MP2O helps depot managers improve agility, throughput, and system responsiveness despite ever-changing demands, priorities, and resource constraints. MP2O models bring focus to essential aspects of the MRO system, expanding managements’ understanding of the system and their ability to rigorously test system designs.
The increasing volume and pace of Air Force operations worldwide add to the strain on an already aging fleet and the already taxed sustainment enterprises tasked with keeping that fleet in the air. Air Logistics Centers (ALCs), responsible for aircraft maintenance, repair, and overhaul (MRO), are under pressure to reduce the number of aircraft on station at any given time, speed turnaround, and meet on-time delivery commitments—in other words, to maximize the number of aircraft that are available for duty just when the demand for depot overhaul work is sharply increasing. The only way to achieve this goal is to increase the speed of the MRO process. Given the inherent variability of the MRO process and the variety of resource types that must be managed—parts, manpower, equipment, funding, facilities, etc.—this is a particularly challenging goal.
A recent blog post by Oracle Product Manager and developer Geertjan Wielenga highlights KBSI’s CEPHIED VARIABLE technology. The technology was built on a NetBeans platform and uses third party libraries and custom built modules developed by KBSI. Analysts can use the technology to perform vulnerability assessments of cyber-physical systems (CPS) like electricity grids, health care monitoring systems, and the next generation battle space.
The Collaborative Analysis and Knowledge Exploration (CAKE) initiative, now in Phase II, is designing a semantic framework that supports information discovery, sense making, and presentation in dynamic, collaborative environments. In Phase II, KBSI is validating the capability to create semantic knowledge from multi-modal text and image data feeds using semantic tagging and collaborative visual approaches.
The FEAST technology uses an innovative methodology for dynamic scenario generation and adaption in simulation-based environments for mission operations training. The technology’s knowledge discovery and automated reasoning methods let you evolve scenario design knowledge over time.
KBSI began by establishing the requirements for a dynamic scenario generation for individual and team learning in simulation-based environments. This requirements building will utilize the Air Force’s Mission Essential Competencies (MECs)-based model as a means for enabling effective transformation from mission based training to competency based training in DMO training environments.
The XFMR solutions concept allows for interactive critical chain resequencing, constraint violation identification, and automated critical chain plan option generation. These capabilities are transforming Air Logistics Center (ALC) operations to warrior-centric, highly adaptive, and more efficient sustainment enterprise activities.
The Transformation in Maintenance and Repair (XFMR, or “transformer”) research effort identified the critical method and tool technology voids that must be addressed in transforming Air Logistics Center (ALC) operations to warrior-centric, highly adaptive, and more efficient sustainment enterprise activities.

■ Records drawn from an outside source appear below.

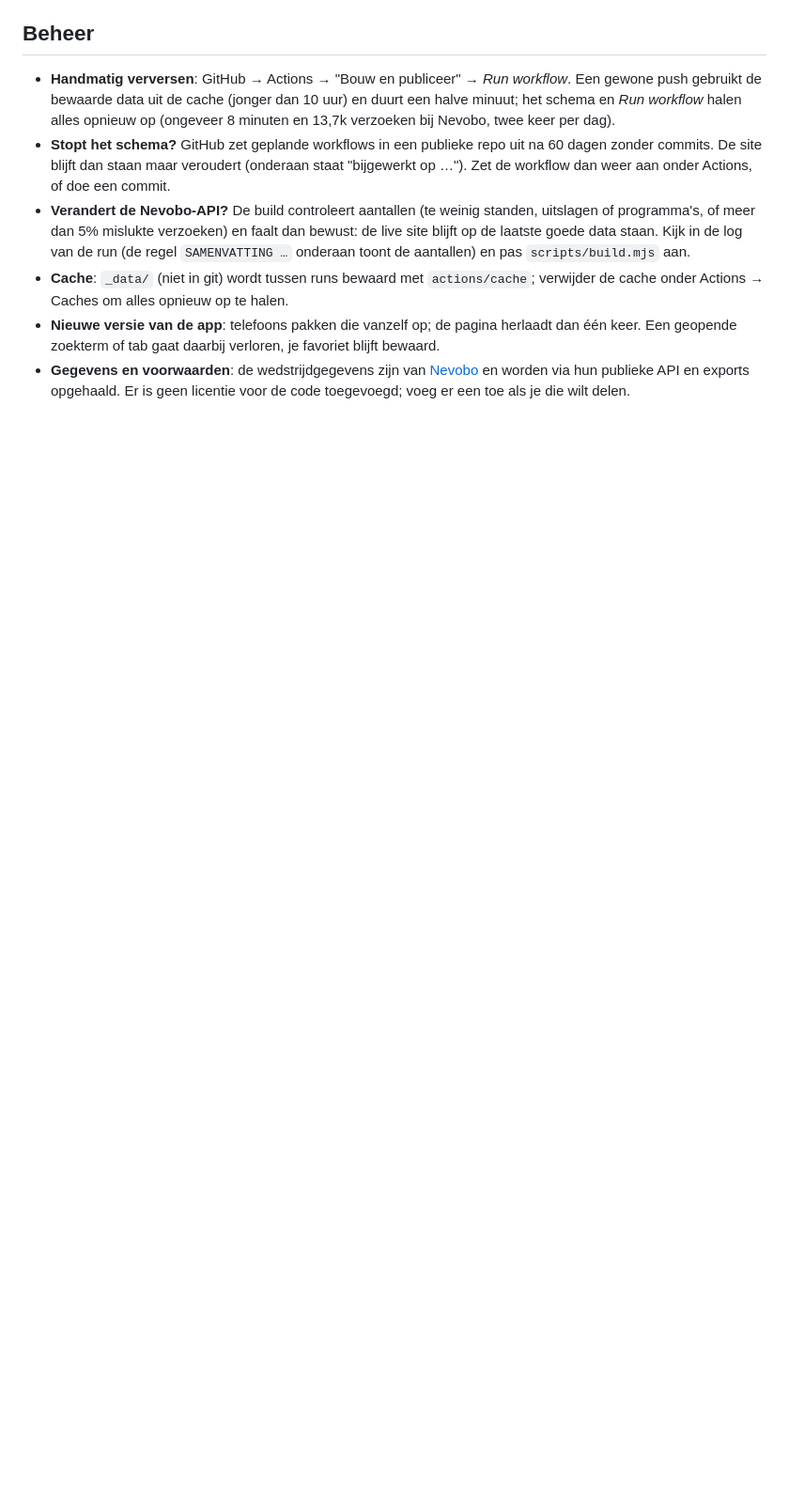
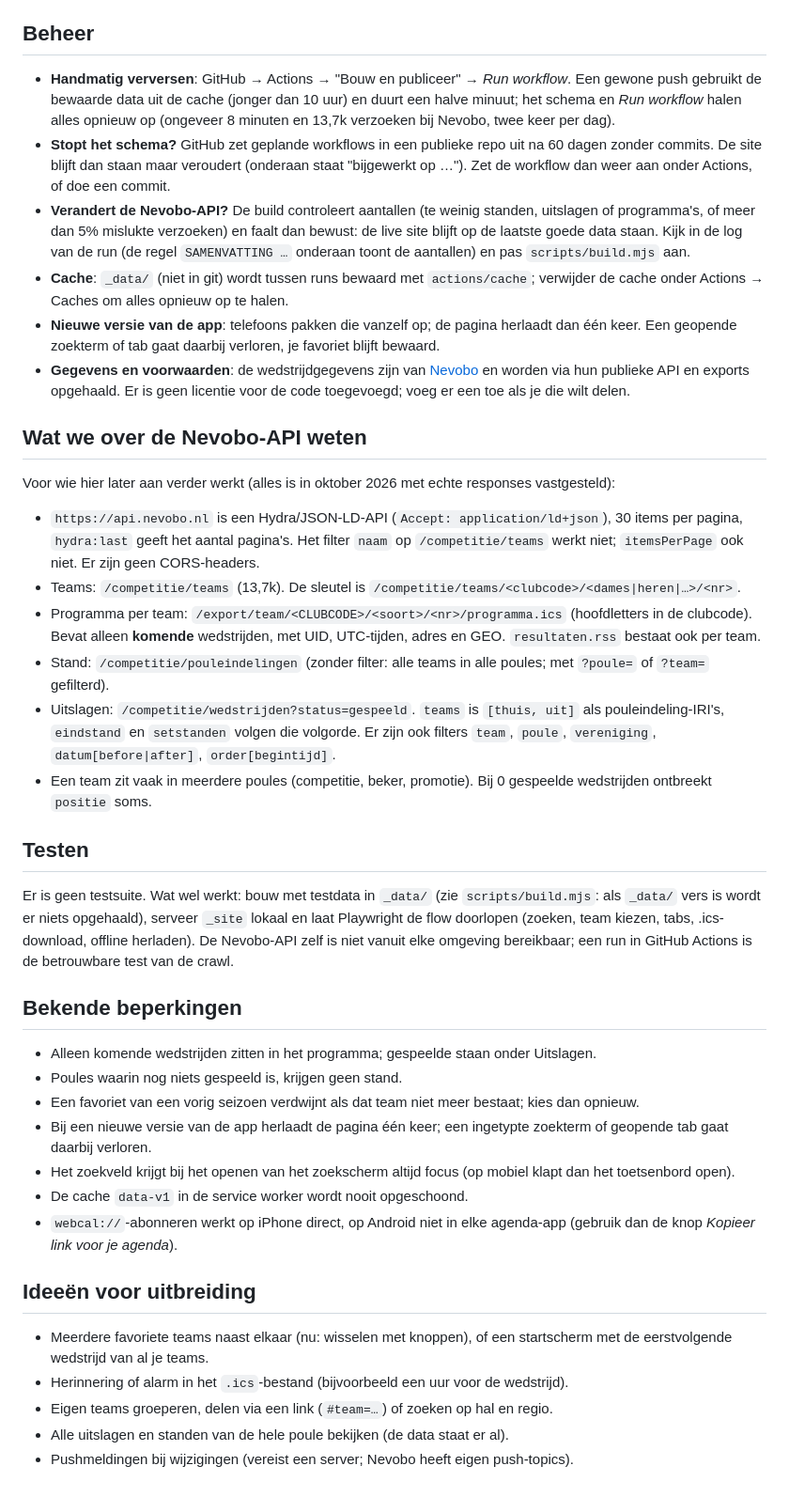
Before and after one commit to abons/Volleybal, a Markdown page: README.md, the part around one of its changes. Shown at 94% size. Rendered like a GitHub page; blank space fills up the shorter version.

Commit message:
README: bestanden, Nevobo-API-bevindingen, testen, beperkingen en ideeën
Co-Authored-By: Claude Sonnet 5.5 <noreply@anthropic.com>
Claude-Session: https://claude.ai/code/session_01DN8Xx9fiwHGUybn64xrGV1

```diff
--- a/README.md
+++ b/README.md
@@ -60,3 +72,41 @@ Zonder `LIMIT` duurt een volledige run een kwartier. Gegevens: [Nevobo](https://
   gaat daarbij verloren, je favoriet blijft bewaard.
 - **Gegevens en voorwaarden**: de wedstrijdgegevens zijn van [Nevobo](https://www.nevobo.nl) en worden via hun publieke API en
   exports opgehaald. Er is geen licentie voor de code toegevoegd; voeg er een toe als je die wilt delen.
+
+## Wat we over de Nevobo-API weten
+
+Voor wie hier later aan verder werkt (alles is in oktober 2026 met echte responses vastgesteld):
+
+- `https://api.nevobo.nl` is een Hydra/JSON-LD-API (`Accept: application/ld+json`), 30 items per pagina, `hydra:last` geeft het aantal
+  pagina's. Het filter `naam` op `/competitie/teams` werkt niet; `itemsPerPage` ook niet. Er zijn geen CORS-headers.
+- Teams: `/competitie/teams` (13,7k). De sleutel is `/competitie/teams/<clubcode>/<dames|heren|…>/<nr>`.
+- Programma per team: `/export/team/<CLUBCODE>/<soort>/<nr>/programma.ics` (hoofdletters in de clubcode). Bevat alleen **komende**
+  wedstrijden, met UID, UTC-tijden, adres en GEO. `resultaten.rss` bestaat ook per team.
+- Stand: `/competitie/pouleindelingen` (zonder filter: alle teams in alle poules; met `?poule=` of `?team=` gefilterd).
+- Uitslagen: `/competitie/wedstrijden?status=gespeeld`. `teams` is `[thuis, uit]` als pouleindeling-IRI's, `eindstand` en
+  `setstanden` volgen die volgorde. Er zijn ook filters `team`, `poule`, `vereniging`, `datum[before|after]`, `order[begintijd]`.
+- Een team zit vaak in meerdere poules (competitie, beker, promotie). Bij 0 gespeelde wedstrijden ontbreekt `positie` soms.
+
+## Testen
+
+Er is geen testsuite. Wat wel werkt: bouw met testdata in `_data/` (zie `scripts/build.mjs`: als `_data/` vers is wordt er niets opgehaald),
+serveer `_site` lokaal en laat Playwright de flow doorlopen (zoeken, team kiezen, tabs, .ics-download, offline herladen).
+De Nevobo-API zelf is niet vanuit elke omgeving bereikbaar; een run in GitHub Actions is de betrouwbare test van de crawl.
+
+## Bekende beperkingen
+
+- Alleen komende wedstrijden zitten in het programma; gespeelde staan onder Uitslagen.
+- Poules waarin nog niets gespeeld is, krijgen geen stand.
+- Een favoriet van een vorig seizoen verdwijnt als dat team niet meer bestaat; kies dan opnieuw.
+- Bij een nieuwe versie van de app herlaadt de pagina één keer; een ingetypte zoekterm of geopende tab gaat daarbij verloren.
+- Het zoekveld krijgt bij het openen van het zoekscherm altijd focus (op mobiel klapt dan het toetsenbord open).
+- De cache `data-v1` in de service worker wordt nooit opgeschoond.
+- `webcal://`-abonneren werkt op iPhone direct, op Android niet in elke agenda-app (gebruik dan de knop *Kopieer link voor je agenda*).
+
+## Ideeën voor uitbreiding
+
+- Meerdere favoriete teams naast elkaar (nu: wisselen met knoppen), of een startscherm met de eerstvolgende wedstrijd van al je teams.
+- Herinnering of alarm in het `.ics`-bestand (bijvoorbeeld een uur voor de wedstrijd).
+- Eigen teams groeperen, delen via een link (`#team=…`) of zoeken op hal en regio.
+- Alle uitslagen en standen van de hele poule bekijken (de data staat er al).
+- Pushmeldingen bij wijzigingen (vereist een server; Nevobo heeft eigen push-topics).
```
Also changed, not shown: other parts of README.md (+13 -1 lines).
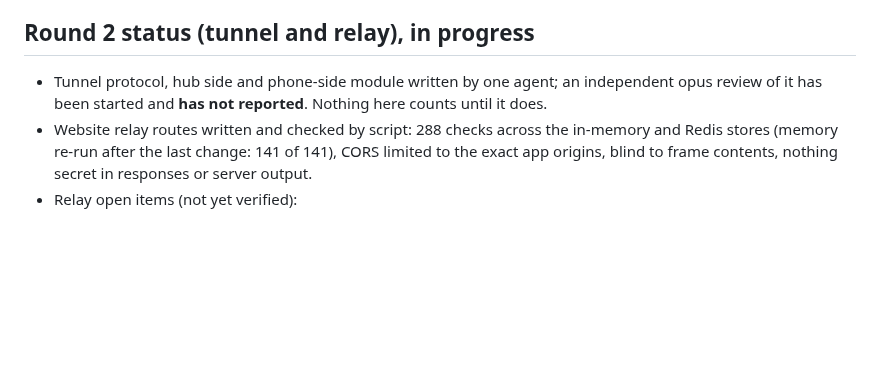
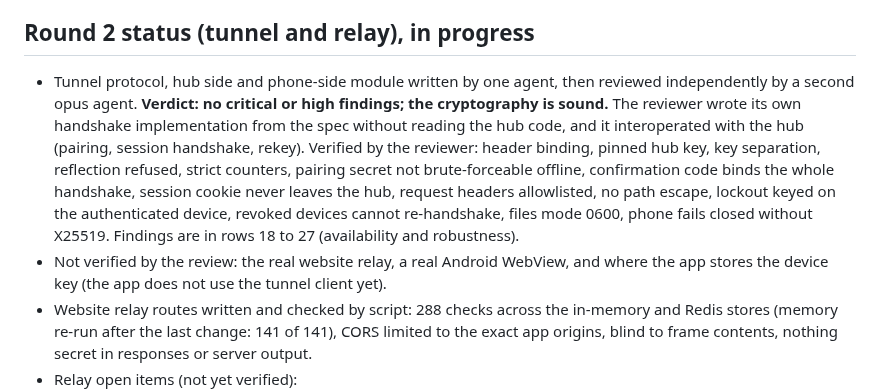
Before and after one commit to Hakeperty/ArcFlare-Code, a Markdown page: SECURITY-LOG.md, the part around one of its changes. GitHub-like rendering; blank space fills up the shorter version.

```diff
--- a/SECURITY-LOG.md
+++ b/SECURITY-LOG.md
@@ -62,7 +72,8 @@ Severity: critical / high / medium / low. Status: open / fixed / accepted.
 
 ## Round 2 status (tunnel and relay), in progress
 
-- Tunnel protocol, hub side and phone-side module written by one agent; an independent opus review of it has been started and **has not reported**. Nothing here counts until it does.
+- Tunnel protocol, hub side and phone-side module written by one agent, then reviewed independently by a second opus agent. **Verdict: no critical or high findings; the cryptography is sound.** The reviewer wrote its own handshake implementation from the spec without reading the hub code, and it interoperated with the hub (pairing, session handshake, rekey). Verified by the reviewer: header binding, pinned hub key, key separation, reflection refused, strict counters, pairing secret not brute-forceable offline, confirmation code binds the whole handshake, session cookie never leaves the hub, request headers allowlisted, no path escape, lockout keyed on the authenticated device, revoked devices cannot re-handshake, files mode 0600, phone fails closed without X25519. Findings are in rows 18 to 27 (availability and robustness).
+- Not verified by the review: the real website relay, a real Android WebView, and where the app stores the device key (the app does not use the tunnel client yet).
 - Website relay routes written and checked by script: 288 checks across the in-memory and Redis stores (memory re-run after the last change: 141 of 141), CORS limited to the exact app origins, blind to frame contents, nothing secret in responses or server output.
 - Relay open items (not yet verified):
   - Not tested on a real Upstash or Vercel KV store (only real Redis 7 behind a local REST shim). Lua scripting limits there are unknown.
```
Also changed, not shown: other parts of SECURITY-LOG.md (+10 -0 lines).
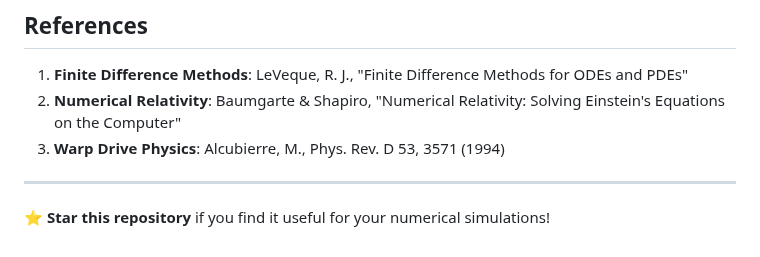
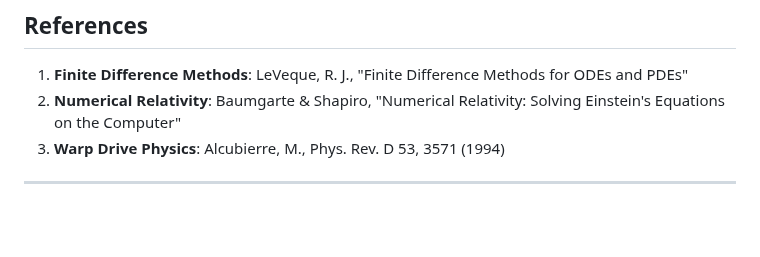
Before and after one commit to arcticoder/warp-discretization, a Markdown page: README.md, the part around the change. Drawn GitHub-style; blank space fills up the shorter version.

Commit message:
Remove star emoji request from README

```diff
--- a/README.md
+++ b/README.md
@@ -180,5 +180,3 @@ Contributions welcome! Areas of interest:
 3. **Warp Drive Physics**: Alcubierre, M., Phys. Rev. D 53, 3571 (1994)
 
 ---
-
-⭐ **Star this repository** if you find it useful for your numerical simulations!
```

Central to addressing these voids is a set of key technologies that support a critical chain program management (CCPM) approach based on Goldratt’s Theory of Constraints (TOC). The XFMR solution concept includes a set of Critical Chain deconfliction tools that provide critical chain resequencing, constraint violation identification, and automated and optimized critical chain plan option generation.
ProPlan™ 21 provides technology for the rapid definition, creation, and editing of constraint based MRO plans, enabling advanced plan analysis and plan execution for depot management decision support across all production echelons.
Key to the responsiveness of Air Logistic Centers (ALC), the hub for maintenance, repair, and overhaul of Air Force aircraft, is planning. Responsiveness is a particularly acute need given the increased pace of Air Force operations worldwide, and ALCs are under pressure to reduce the number of aircraft on station at any given time, to speed maintenance, repair, and overhaul (MRO) turnaround, and to meet on-time delivery commitments despite significant variability in work content, component part reliability, and replacement part acquisition lead-time—all while continuing to maintain consistently high standards of quality.